→ Your task: Your reply must be one number: the count of lines in the data below that contain "later".

(Records shown begins)

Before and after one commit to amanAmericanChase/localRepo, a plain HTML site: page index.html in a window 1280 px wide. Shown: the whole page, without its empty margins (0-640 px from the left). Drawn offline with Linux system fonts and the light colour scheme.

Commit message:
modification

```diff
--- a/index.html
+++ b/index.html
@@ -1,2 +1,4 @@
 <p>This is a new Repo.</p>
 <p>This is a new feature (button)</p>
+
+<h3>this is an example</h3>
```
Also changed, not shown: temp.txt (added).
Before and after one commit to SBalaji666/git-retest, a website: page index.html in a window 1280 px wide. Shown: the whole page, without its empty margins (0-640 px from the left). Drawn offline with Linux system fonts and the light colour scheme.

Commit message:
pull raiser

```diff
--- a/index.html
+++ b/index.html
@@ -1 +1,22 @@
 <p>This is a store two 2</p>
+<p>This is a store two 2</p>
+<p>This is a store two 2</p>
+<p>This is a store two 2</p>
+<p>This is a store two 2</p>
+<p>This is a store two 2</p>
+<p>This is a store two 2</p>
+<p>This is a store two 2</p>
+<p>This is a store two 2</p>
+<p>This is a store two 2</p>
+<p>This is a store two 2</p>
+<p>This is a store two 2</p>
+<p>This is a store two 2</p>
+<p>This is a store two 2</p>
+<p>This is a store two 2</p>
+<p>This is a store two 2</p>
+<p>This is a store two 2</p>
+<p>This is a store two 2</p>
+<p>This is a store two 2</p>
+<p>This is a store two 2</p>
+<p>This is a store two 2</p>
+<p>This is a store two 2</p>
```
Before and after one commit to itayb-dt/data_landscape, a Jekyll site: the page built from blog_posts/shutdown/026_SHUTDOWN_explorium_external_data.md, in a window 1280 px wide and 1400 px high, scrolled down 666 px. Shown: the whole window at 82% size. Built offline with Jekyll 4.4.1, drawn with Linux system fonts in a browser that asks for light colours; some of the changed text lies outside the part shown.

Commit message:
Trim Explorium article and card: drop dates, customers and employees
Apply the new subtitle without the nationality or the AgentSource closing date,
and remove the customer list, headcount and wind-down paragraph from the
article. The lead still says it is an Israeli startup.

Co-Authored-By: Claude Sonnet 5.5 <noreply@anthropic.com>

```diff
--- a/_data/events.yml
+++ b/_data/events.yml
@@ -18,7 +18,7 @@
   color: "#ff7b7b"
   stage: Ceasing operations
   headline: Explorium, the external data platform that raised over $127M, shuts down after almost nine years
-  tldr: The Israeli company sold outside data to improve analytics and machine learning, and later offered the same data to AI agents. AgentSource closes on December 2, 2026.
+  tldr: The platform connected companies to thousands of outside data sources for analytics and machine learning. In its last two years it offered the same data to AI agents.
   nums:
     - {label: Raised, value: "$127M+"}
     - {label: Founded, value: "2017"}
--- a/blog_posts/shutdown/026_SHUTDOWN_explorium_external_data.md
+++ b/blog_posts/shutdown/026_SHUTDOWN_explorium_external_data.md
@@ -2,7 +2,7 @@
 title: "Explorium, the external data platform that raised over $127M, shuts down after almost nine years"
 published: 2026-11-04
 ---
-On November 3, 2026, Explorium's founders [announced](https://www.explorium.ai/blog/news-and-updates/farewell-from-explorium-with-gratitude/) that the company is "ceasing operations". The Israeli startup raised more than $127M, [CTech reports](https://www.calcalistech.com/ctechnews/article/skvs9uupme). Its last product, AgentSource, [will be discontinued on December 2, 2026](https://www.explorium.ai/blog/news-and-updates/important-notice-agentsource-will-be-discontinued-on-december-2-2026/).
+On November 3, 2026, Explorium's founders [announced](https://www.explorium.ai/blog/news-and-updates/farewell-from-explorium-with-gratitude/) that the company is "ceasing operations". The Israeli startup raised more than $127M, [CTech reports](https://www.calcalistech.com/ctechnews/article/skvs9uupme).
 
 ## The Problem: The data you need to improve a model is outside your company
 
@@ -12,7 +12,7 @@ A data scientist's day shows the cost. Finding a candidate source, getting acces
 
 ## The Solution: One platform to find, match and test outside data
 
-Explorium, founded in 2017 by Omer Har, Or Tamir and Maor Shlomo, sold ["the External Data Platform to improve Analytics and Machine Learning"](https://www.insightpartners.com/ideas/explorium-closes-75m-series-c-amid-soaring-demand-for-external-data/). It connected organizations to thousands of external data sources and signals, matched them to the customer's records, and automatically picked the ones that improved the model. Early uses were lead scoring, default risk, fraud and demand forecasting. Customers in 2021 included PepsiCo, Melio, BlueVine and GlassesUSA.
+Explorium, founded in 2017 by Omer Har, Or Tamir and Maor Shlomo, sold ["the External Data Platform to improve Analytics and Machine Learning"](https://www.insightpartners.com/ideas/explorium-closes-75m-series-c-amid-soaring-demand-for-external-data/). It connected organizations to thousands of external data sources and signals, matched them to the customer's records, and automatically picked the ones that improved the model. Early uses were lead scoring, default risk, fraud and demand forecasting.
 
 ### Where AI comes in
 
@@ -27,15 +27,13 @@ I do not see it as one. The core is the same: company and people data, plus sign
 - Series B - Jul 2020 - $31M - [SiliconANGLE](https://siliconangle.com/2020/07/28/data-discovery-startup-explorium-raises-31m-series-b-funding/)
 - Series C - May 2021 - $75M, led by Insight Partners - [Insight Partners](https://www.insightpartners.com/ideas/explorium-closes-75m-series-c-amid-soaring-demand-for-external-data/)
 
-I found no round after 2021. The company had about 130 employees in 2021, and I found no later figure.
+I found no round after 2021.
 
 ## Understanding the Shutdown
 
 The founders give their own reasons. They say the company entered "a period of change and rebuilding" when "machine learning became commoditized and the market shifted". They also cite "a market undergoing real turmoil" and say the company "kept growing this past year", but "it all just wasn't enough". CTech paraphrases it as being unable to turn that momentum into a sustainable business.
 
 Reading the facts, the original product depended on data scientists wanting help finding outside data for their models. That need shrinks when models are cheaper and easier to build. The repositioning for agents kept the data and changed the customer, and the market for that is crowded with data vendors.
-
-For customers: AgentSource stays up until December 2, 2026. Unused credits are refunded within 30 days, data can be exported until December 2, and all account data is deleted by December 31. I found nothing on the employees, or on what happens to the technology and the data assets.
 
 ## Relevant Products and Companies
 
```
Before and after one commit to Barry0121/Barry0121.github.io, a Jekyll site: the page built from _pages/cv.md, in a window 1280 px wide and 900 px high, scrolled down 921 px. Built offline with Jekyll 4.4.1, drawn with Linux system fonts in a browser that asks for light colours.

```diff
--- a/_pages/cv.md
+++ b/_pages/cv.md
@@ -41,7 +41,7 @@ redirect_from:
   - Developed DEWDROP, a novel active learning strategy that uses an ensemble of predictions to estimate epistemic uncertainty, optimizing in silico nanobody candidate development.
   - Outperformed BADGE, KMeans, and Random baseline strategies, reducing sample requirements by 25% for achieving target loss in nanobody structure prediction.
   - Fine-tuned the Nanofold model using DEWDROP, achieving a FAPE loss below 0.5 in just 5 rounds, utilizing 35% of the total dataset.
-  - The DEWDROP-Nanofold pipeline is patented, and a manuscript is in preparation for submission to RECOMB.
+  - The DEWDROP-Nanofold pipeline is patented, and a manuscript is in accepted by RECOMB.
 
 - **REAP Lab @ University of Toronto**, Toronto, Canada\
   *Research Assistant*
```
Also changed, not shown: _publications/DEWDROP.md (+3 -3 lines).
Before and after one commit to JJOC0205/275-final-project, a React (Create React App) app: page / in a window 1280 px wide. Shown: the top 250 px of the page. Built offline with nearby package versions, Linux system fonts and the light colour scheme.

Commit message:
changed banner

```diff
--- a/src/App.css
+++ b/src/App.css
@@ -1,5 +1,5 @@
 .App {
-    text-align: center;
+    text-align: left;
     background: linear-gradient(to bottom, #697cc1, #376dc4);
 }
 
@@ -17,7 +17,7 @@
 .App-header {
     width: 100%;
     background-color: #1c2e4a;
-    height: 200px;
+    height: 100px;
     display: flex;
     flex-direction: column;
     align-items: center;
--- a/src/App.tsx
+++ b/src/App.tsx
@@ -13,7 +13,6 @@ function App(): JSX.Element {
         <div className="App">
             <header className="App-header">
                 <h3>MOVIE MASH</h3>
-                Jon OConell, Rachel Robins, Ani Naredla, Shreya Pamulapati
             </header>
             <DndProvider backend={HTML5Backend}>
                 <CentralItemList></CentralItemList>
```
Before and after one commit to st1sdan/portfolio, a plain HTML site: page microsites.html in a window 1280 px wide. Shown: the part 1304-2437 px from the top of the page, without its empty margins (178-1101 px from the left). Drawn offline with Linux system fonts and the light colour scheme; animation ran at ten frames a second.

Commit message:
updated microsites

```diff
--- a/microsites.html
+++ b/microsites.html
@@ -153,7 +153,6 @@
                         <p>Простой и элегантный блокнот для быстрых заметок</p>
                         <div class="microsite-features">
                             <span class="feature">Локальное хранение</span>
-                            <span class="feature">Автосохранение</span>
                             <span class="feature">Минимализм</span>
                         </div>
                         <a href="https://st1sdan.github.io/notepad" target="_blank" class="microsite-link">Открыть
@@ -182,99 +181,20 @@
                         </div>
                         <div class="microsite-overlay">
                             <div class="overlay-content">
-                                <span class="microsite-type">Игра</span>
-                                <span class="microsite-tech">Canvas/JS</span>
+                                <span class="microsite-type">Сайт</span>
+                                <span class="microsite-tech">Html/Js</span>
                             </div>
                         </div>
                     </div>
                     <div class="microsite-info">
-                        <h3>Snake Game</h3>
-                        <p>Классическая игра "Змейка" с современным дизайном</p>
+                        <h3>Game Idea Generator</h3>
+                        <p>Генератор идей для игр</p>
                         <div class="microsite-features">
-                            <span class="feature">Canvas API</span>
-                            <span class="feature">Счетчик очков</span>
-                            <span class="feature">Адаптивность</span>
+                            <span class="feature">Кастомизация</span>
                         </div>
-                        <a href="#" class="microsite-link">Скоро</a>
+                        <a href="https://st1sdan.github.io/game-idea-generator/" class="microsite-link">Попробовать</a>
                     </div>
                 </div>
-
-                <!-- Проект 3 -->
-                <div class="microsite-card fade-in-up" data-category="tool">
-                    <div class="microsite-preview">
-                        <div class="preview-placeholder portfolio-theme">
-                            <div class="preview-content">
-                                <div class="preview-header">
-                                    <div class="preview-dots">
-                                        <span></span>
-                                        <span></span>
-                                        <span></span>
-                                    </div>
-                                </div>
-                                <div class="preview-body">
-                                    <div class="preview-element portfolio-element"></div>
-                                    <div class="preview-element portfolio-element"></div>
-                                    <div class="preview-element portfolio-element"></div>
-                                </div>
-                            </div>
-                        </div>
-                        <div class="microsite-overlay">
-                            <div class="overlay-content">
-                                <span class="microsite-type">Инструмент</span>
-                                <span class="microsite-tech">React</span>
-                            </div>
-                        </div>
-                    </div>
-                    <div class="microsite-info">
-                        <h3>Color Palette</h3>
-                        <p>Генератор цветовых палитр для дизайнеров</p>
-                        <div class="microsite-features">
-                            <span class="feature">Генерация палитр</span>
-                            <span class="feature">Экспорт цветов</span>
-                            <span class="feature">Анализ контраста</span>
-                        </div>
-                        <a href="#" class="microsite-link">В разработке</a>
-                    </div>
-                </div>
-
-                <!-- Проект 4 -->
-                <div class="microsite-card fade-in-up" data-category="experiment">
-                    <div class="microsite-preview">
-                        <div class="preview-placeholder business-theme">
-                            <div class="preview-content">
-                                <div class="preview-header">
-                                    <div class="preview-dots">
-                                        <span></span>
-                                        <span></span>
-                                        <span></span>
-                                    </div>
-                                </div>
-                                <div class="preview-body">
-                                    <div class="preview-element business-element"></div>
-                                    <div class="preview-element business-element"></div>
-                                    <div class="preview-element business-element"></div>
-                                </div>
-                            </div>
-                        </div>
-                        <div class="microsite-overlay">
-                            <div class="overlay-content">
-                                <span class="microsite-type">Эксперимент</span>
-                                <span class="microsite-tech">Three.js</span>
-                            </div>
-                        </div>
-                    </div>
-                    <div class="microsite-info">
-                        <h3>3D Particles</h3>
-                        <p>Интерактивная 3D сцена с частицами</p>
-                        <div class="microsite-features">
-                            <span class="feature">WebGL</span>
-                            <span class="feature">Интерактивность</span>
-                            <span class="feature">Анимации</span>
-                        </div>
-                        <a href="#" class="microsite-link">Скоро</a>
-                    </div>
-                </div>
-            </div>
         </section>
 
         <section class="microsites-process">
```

(Records shown ends)

→ Output for this exercise: 2